### Assignment
The pictures in the data below are to be omitted; all else must be duplicated exactly.

(Records from a data source)

%%

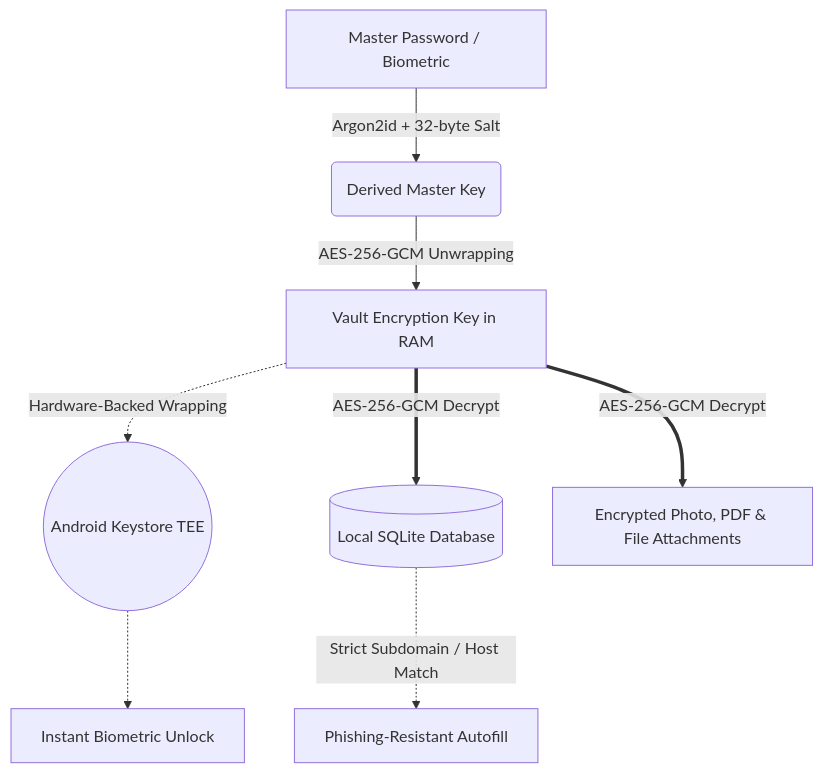
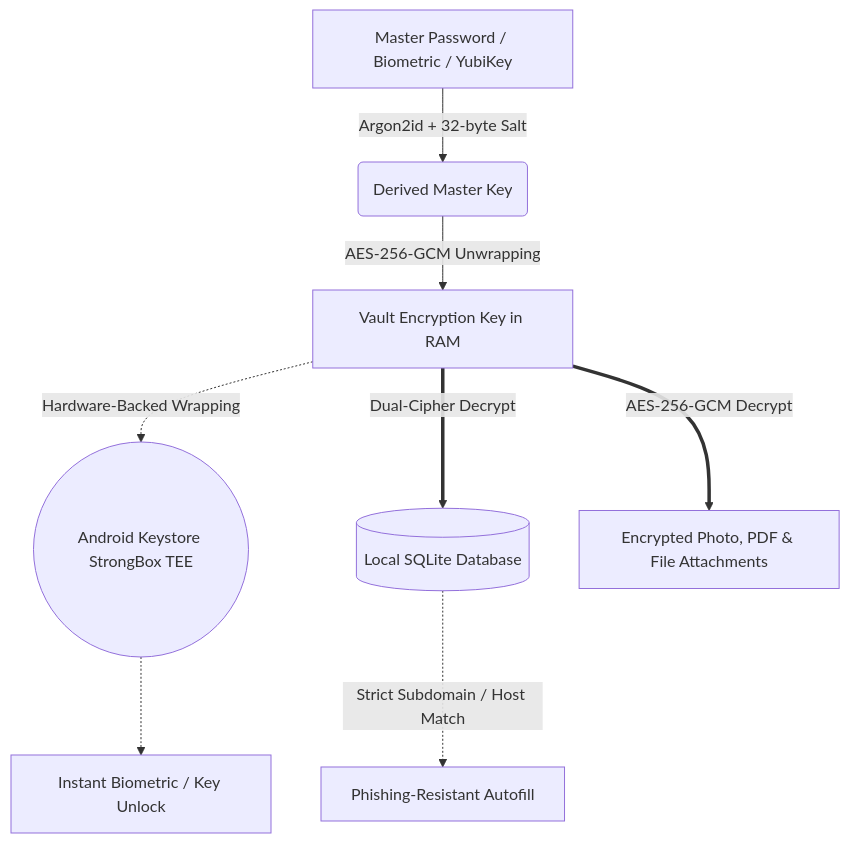
One commit to CodeSorcerer-007/Kryptx changed the diagram in README.md. Above: the diagram before and after it, drawn with Mermaid. The commit also changed other lines of this file and 24 other files, not shown here.

````diff
--- a/README.md
+++ b/README.md
@@ -80,10 +118,10 @@
 ```mermaid
 graph TD;
-    A[Master Password / Biometric] -->|Argon2id + 32-byte Salt| B(Derived Master Key);
+    A[Master Password / Biometric / YubiKey] -->|Argon2id + 32-byte Salt| B(Derived Master Key);
     B -->|AES-256-GCM Unwrapping| C[Vault Encryption Key in RAM];
-    C -.->|Hardware-Backed Wrapping| D((Android Keystore TEE));
-    D -.-> E[Instant Biometric Unlock];
-    C ==>|AES-256-GCM Decrypt| F[(Local SQLite Database)];
+    C -.->|Hardware-Backed Wrapping| D((Android Keystore StrongBox TEE));
+    D -.-> E[Instant Biometric / Key Unlock];
+    C ==>|Dual-Cipher Decrypt| F[(Local SQLite Database)];
     C ==>|AES-256-GCM Decrypt| G[Encrypted Photo, PDF & File Attachments];
     F -.->|Strict Subdomain / Host Match| H[Phishing-Resistant Autofill];
 ```
````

%%

### Completed task
One commit to CodeSorcerer-007/Kryptx changed the diagram in README.md. Above: the diagram before and after it, drawn with Mermaid. The commit also changed other lines of this file and 24 other files, not shown here.

````diff
--- a/README.md
+++ b/README.md
@@ -80,10 +118,10 @@
 ```mermaid
 graph TD;
-    A[Master Password / Biometric] -->|Argon2id + 32-byte Salt| B(Derived Master Key);
+    A[Master Password / Biometric / YubiKey] -->|Argon2id + 32-byte Salt| B(Derived Master Key);
     B -->|AES-256-GCM Unwrapping| C[Vault Encryption Key in RAM];
-    C -.->|Hardware-Backed Wrapping| D((Android Keystore TEE));
-    D -.-> E[Instant Biometric Unlock];
-    C ==>|AES-256-GCM Decrypt| F[(Local SQLite Database)];
+    C -.->|Hardware-Backed Wrapping| D((Android Keystore StrongBox TEE));
+    D -.-> E[Instant Biometric / Key Unlock];
+    C ==>|Dual-Cipher Decrypt| F[(Local SQLite Database)];
     C ==>|AES-256-GCM Decrypt| G[Encrypted Photo, PDF & File Attachments];
     F -.->|Strict Subdomain / Host Match| H[Phishing-Resistant Autofill];
 ```
````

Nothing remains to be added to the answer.